┌─ Information shown

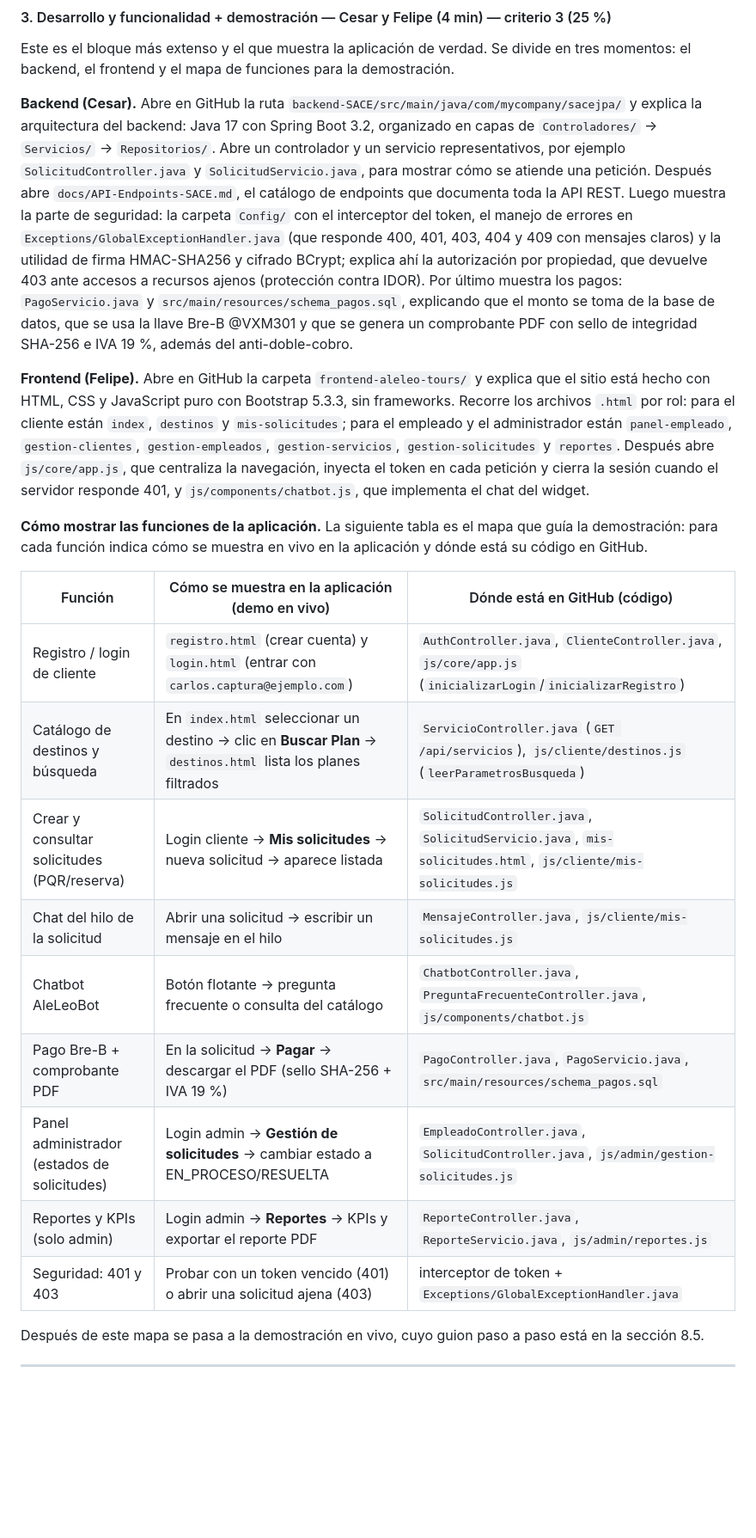
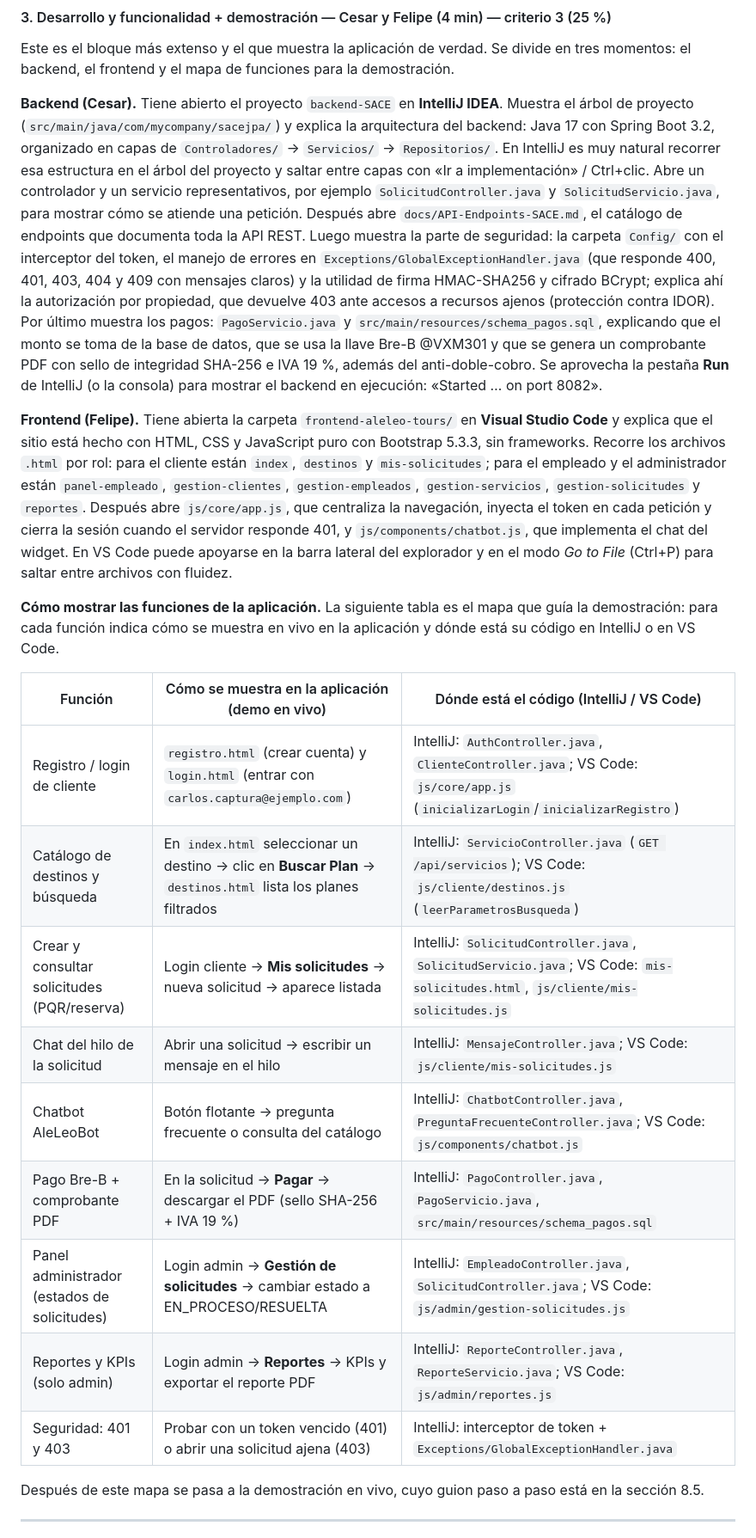
Before and after one commit to Siks2301/Projecto_SACE, a Markdown page: docs/08-Guion-de-Presentacion-Final-SACE.md, the part around one of its changes. Shown at 86% size. Drawn GitHub-style; blank space fills up the shorter version.

```diff
--- a/docs/08-Guion-de-Presentacion-Final-SACE.md
+++ b/docs/08-Guion-de-Presentacion-Final-SACE.md
@@ -66,23 +66,23 @@ Felipe explica el diseño de la base de datos apoyándose en el modelo relaciona
 
 Este es el bloque más extenso y el que muestra la aplicación de verdad. Se divide en tres momentos: el backend, el frontend y el mapa de funciones para la demostración.
 
-**Backend (Cesar).** Abre en GitHub la ruta `backend-SACE/src/main/java/com/mycompany/sacejpa/` y explica la arquitectura del backend: Java 17 con Spring Boot 3.2, organizado en capas de `Controladores/` → `Servicios/` → `Repositorios/`. Abre un controlador y un servicio representativos, por ejemplo `SolicitudController.java` y `SolicitudServicio.java`, para mostrar cómo se atiende una petición. Después abre `docs/API-Endpoints-SACE.md`, el catálogo de endpoints que documenta toda la API REST. Luego muestra la parte de seguridad: la carpeta `Config/` con el interceptor del token, el manejo de errores en `Exceptions/GlobalExceptionHandler.java` (que responde 400, 401, 403, 404 y 409 con mensajes claros) y la utilidad de firma HMAC-SHA256 y cifrado BCrypt; explica ahí la autorización por propiedad, que devuelve 403 ante accesos a recursos ajenos (protección contra IDOR). Por último muestra los pagos: `PagoServicio.java` y `src/main/resources/schema_pagos.sql`, explicando que el monto se toma de la base de datos, que se usa la llave Bre-B @VXM301 y que se genera un comprobante PDF con sello de integridad SHA-256 e IVA 19 %, además del anti-doble-cobro.
+**Backend (Cesar).** Tiene abierto el proyecto `backend-SACE` en **IntelliJ IDEA**. Muestra el árbol de proyecto (`src/main/java/com/mycompany/sacejpa/`) y explica la arquitectura del backend: Java 17 con Spring Boot 3.2, organizado en capas de `Controladores/` → `Servicios/` → `Repositorios/`. En IntelliJ es muy natural recorrer esa estructura en el árbol del proyecto y saltar entre capas con «Ir a implementación» / Ctrl+clic. Abre un controlador y un servicio representativos, por ejemplo `SolicitudController.java` y `SolicitudServicio.java`, para mostrar cómo se atiende una petición. Después abre `docs/API-Endpoints-SACE.md`, el catálogo de endpoints que documenta toda la API REST. Luego muestra la parte de seguridad: la carpeta `Config/` con el interceptor del token, el manejo de errores en `Exceptions/GlobalExceptionHandler.java` (que responde 400, 401, 403, 404 y 409 con mensajes claros) y la utilidad de firma HMAC-SHA256 y cifrado BCrypt; explica ahí la autorización por propiedad, que devuelve 403 ante accesos a recursos ajenos (protección contra IDOR). Por último muestra los pagos: `PagoServicio.java` y `src/main/resources/schema_pagos.sql`, explicando que el monto se toma de la base de datos, que se usa la llave Bre-B @VXM301 y que se genera un comprobante PDF con sello de integridad SHA-256 e IVA 19 %, además del anti-doble-cobro. Se aprovecha la pestaña **Run** de IntelliJ (o la consola) para mostrar el backend en ejecución: «Started … on port 8082».
 
-**Frontend (Felipe).** Abre en GitHub la carpeta `frontend-aleleo-tours/` y explica que el sitio está hecho con HTML, CSS y JavaScript puro con Bootstrap 5.3.3, sin frameworks. Recorre los archivos `.html` por rol: para el cliente están `index`, `destinos` y `mis-solicitudes`; para el empleado y el administrador están `panel-empleado`, `gestion-clientes`, `gestion-empleados`, `gestion-servicios`, `gestion-solicitudes` y `reportes`. Después abre `js/core/app.js`, que centraliza la navegación, inyecta el token en cada petición y cierra la sesión cuando el servidor responde 401, y `js/components/chatbot.js`, que implementa el chat del widget.
+**Frontend (Felipe).** Tiene abierta la carpeta `frontend-aleleo-tours/` en **Visual Studio Code** y explica que el sitio está hecho con HTML, CSS y JavaScript puro con Bootstrap 5.3.3, sin frameworks. Recorre los archivos `.html` por rol: para el cliente están `index`, `destinos` y `mis-solicitudes`; para el empleado y el administrador están `panel-empleado`, `gestion-clientes`, `gestion-empleados`, `gestion-servicios`, `gestion-solicitudes` y `reportes`. Después abre `js/core/app.js`, que centraliza la navegación, inyecta el token en cada petición y cierra la sesión cuando el servidor responde 401, y `js/components/chatbot.js`, que implementa el chat del widget. En VS Code puede apoyarse en la barra lateral del explorador y en el modo *Go to File* (Ctrl+P) para saltar entre archivos con fluidez.
 
-**Cómo mostrar las funciones de la aplicación.** La siguiente tabla es el mapa que guía la demostración: para cada función indica cómo se muestra en vivo en la aplicación y dónde está su código en GitHub.
+**Cómo mostrar las funciones de la aplicación.** La siguiente tabla es el mapa que guía la demostración: para cada función indica cómo se muestra en vivo en la aplicación y dónde está su código en IntelliJ o en VS Code.
 
-| Función | Cómo se muestra en la aplicación (demo en vivo) | Dónde está en GitHub (código) |
+| Función | Cómo se muestra en la aplicación (demo en vivo) | Dónde está el código (IntelliJ / VS Code) |
 |---|---|---|
-| Registro / login de cliente | `registro.html` (crear cuenta) y `login.html` (entrar con `carlos.captura@ejemplo.com`) | `AuthController.java`, `ClienteController.java`, `js/core/app.js` (`inicializarLogin`/`inicializarRegistro`) |
-| Catálogo de destinos y búsqueda | En `index.html` seleccionar un destino → clic en **Buscar Plan** → `destinos.html` lista los planes filtrados | `ServicioController.java` (`GET /api/servicios`), `js/cliente/destinos.js` (`leerParametrosBusqueda`) |
-| Crear y consultar solicitudes (PQR/reserva) | Login cliente → **Mis solicitudes** → nueva solicitud → aparece listada | `SolicitudController.java`, `SolicitudServicio.java`, `mis-solicitudes.html`, `js/cliente/mis-solicitudes.js` |
-| Chat del hilo de la solicitud | Abrir una solicitud → escribir un mensaje en el hilo | `MensajeController.java`, `js/cliente/mis-solicitudes.js` |
-| Chatbot AleLeoBot | Botón flotante → pregunta frecuente o consulta del catálogo | `ChatbotController.java`, `PreguntaFrecuenteController.java`, `js/components/chatbot.js` |
-| Pago Bre-B + comprobante PDF | En la solicitud → **Pagar** → descargar el PDF (sello SHA-256 + IVA 19 %) | `PagoController.java`, `PagoServicio.java`, `src/main/resources/schema_pagos.sql` |
-| Panel administrador (estados de solicitudes) | Login admin → **Gestión de solicitudes** → cambiar estado a EN_PROCESO/RESUELTA | `EmpleadoController.java`, `SolicitudController.java`, `js/admin/gestion-solicitudes.js` |
-| Reportes y KPIs (solo admin) | Login admin → **Reportes** → KPIs y exportar el reporte PDF | `ReporteController.java`, `ReporteServicio.java`, `js/admin/reportes.js` |
-| Seguridad: 401 y 403 | Probar con un token vencido (401) o abrir una solicitud ajena (403) | interceptor de token + `Exceptions/GlobalExceptionHandler.java` |
+| Registro / login de cliente | `registro.html` (crear cuenta) y `login.html` (entrar con `carlos.captura@ejemplo.com`) | IntelliJ: `AuthController.java`, `ClienteController.java`; VS Code: `js/core/app.js` (`inicializarLogin`/`inicializarRegistro`) |
+| Catálogo de destinos y búsqueda | En `index.html` seleccionar un destino → clic en **Buscar Plan** → `destinos.html` lista los planes filtrados | IntelliJ: `ServicioController.java` (`GET /api/servicios`); VS Code: `js/cliente/destinos.js` (`leerParametrosBusqueda`) |
+| Crear y consultar solicitudes (PQR/reserva) | Login cliente → **Mis solicitudes** → nueva solicitud → aparece listada | IntelliJ: `SolicitudController.java`, `SolicitudServicio.java`; VS Code: `mis-solicitudes.html`, `js/cliente/mis-solicitudes.js` |
+| Chat del hilo de la solicitud | Abrir una solicitud → escribir un mensaje en el hilo | IntelliJ: `MensajeController.java`; VS Code: `js/cliente/mis-solicitudes.js` |
+| Chatbot AleLeoBot | Botón flotante → pregunta frecuente o consulta del catálogo | IntelliJ: `ChatbotController.java`, `PreguntaFrecuenteController.java`; VS Code: `js/components/chatbot.js` |
+| Pago Bre-B + comprobante PDF | En la solicitud → **Pagar** → descargar el PDF (sello SHA-256 + IVA 19 %) | IntelliJ: `PagoController.java`, `PagoServicio.java`, `src/main/resources/schema_pagos.sql` |
+| Panel administrador (estados de solicitudes) | Login admin → **Gestión de solicitudes** → cambiar estado a EN_PROCESO/RESUELTA | IntelliJ: `EmpleadoController.java`, `SolicitudController.java`; VS Code: `js/admin/gestion-solicitudes.js` |
+| Reportes y KPIs (solo admin) | Login admin → **Reportes** → KPIs y exportar el reporte PDF | IntelliJ: `ReporteController.java`, `ReporteServicio.java`; VS Code: `js/admin/reportes.js` |
+| Seguridad: 401 y 403 | Probar con un token vencido (401) o abrir una solicitud ajena (403) | IntelliJ: interceptor de token + `Exceptions/GlobalExceptionHandler.java` |
 
 Después de este mapa se pasa a la demostración en vivo, cuyo guion paso a paso está en la sección 8.5.
 
```
Also changed, not shown: other parts of docs/08-Guion-de-Presentacion-Final-SACE.md (+30 -30 lines).
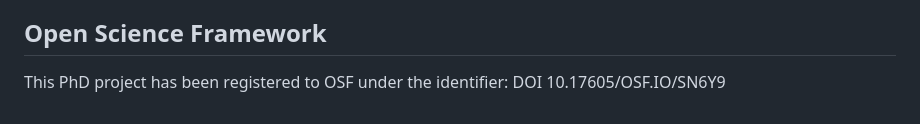
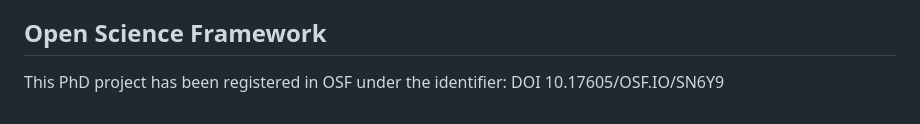
Before and after one commit to Cescualito/UCT_DCHS_PhD, a Markdown page: README.md, the part around the change. Rendered like a GitHub page.

```diff
--- a/README.md
+++ b/README.md
@@ -29,4 +29,4 @@ This project aims to longitudinally investigate the association between (a) mate
 
 ## Open Science Framework
 
-This PhD project has been registered to OSF under the identifier: DOI 10.17605/OSF.IO/SN6Y9
+This PhD project has been registered in OSF under the identifier: DOI 10.17605/OSF.IO/SN6Y9
```
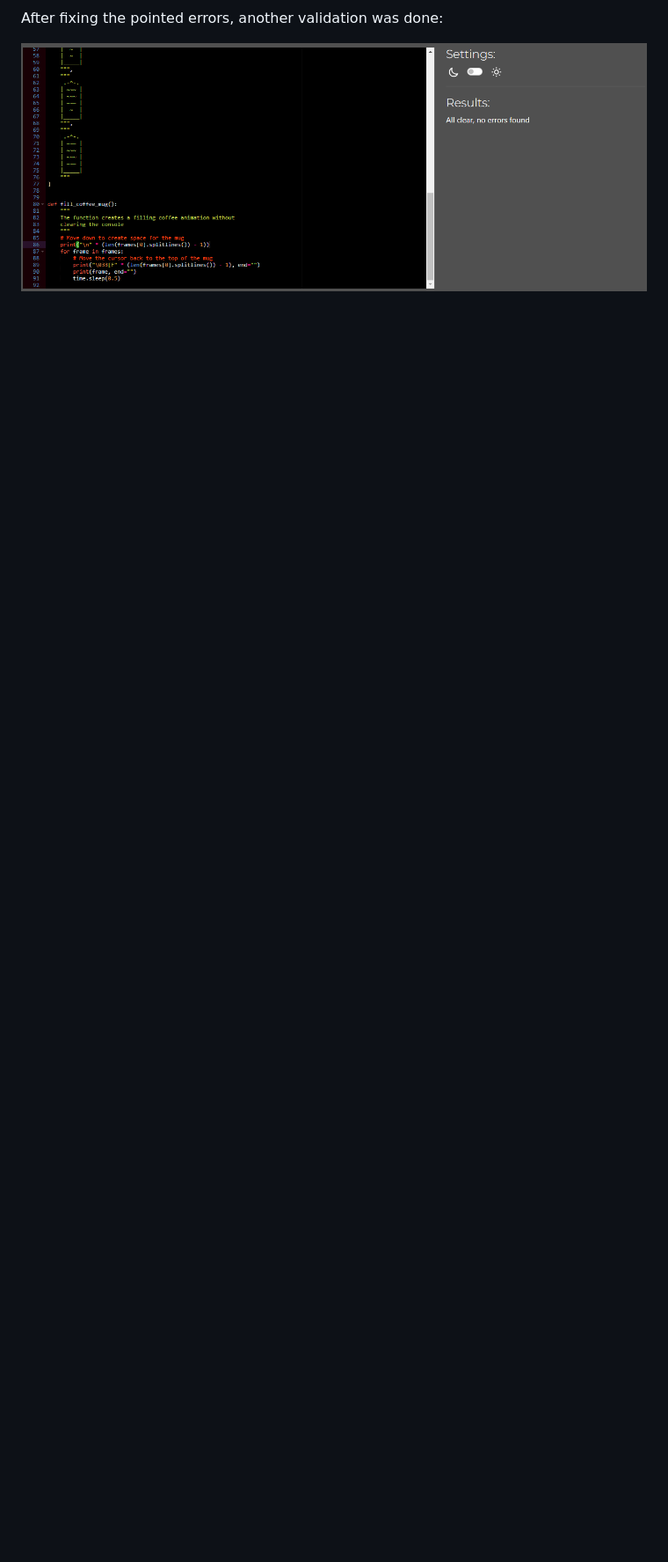
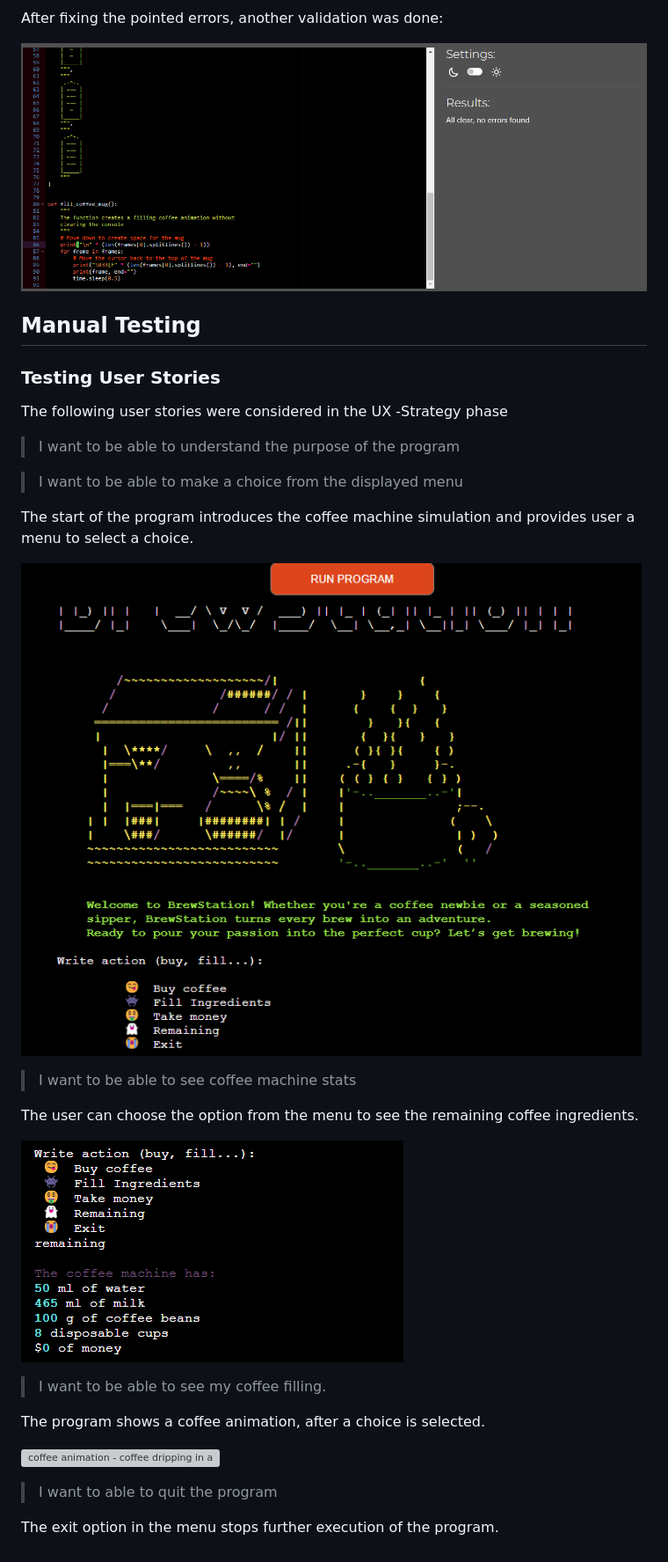
Before and after one commit to hennasingh/BrewStation, a Markdown page: testing.md, the part around the change. Shown: that part at 88% size. Drawn GitHub-style; pictures changed too: readme-content/welcomeArtMenu.png (added); blank space fills up the shorter version; grey boxes are pictures that could not be loaded.

Commit message:
testing.md: Add testing content for user stories and error fixes in run.py

```diff
--- a/testing.md
+++ b/testing.md
@@ -25,3 +25,35 @@ The initial run pointed few length and space errors as shown below:
 After fixing the pointed errors, another validation was done:
 
 ![python code with no errors in coffee animation code](/readme-content/pep8noErrorCoffee.png)
+
+## Manual Testing
+
+### Testing User Stories
+
+The following user stories were considered in the UX -Strategy phase
+
+> I want to be able to understand the purpose of the program
+
+> I want to be able to make a choice from the displayed menu
+
+The start of the program introduces the coffee machine simulation and provides user a menu to select a choice.
+
+![coffee ascii art welcoming user and displaying menu options to choose from](/readme-content/welcomeArtMenu.png)
+
+
+> I want to be able to see coffee machine stats
+
+The user can choose the option from the menu to see the remaining coffee ingredients.
+
+![coffee ingredients remaining](/readme-content/statsMessage.png)
+
+
+> I want to be able to see my coffee filling.
+
+The program shows a coffee animation, after a choice is selected.
+
+![coffee animation - coffee dripping in a mug](/readme-content/coffeeAnime.mp4)
+
+> I want to able to quit the program
+
+The exit option in the menu stops further execution of the program.
```
Also changed, not shown: 2 other files.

└─

**What is expected:** All lines that contain the word "style" should be copied from the listing.

**Problem solution:**
Before and after one commit to Siks2301/Projecto_SACE, a Markdown page: docs/08-Guion-de-Presentacion-Final-SACE.md, the part around one of its changes. Shown at 86% size. Drawn GitHub-style; blank space fills up the shorter version.
Before and after one commit to hennasingh/BrewStation, a Markdown page: testing.md, the part around the change. Shown: that part at 88% size. Drawn GitHub-style; pictures changed too: readme-content/welcomeArtMenu.png (added); blank space fills up the shorter version; grey boxes are pictures that could not be loaded.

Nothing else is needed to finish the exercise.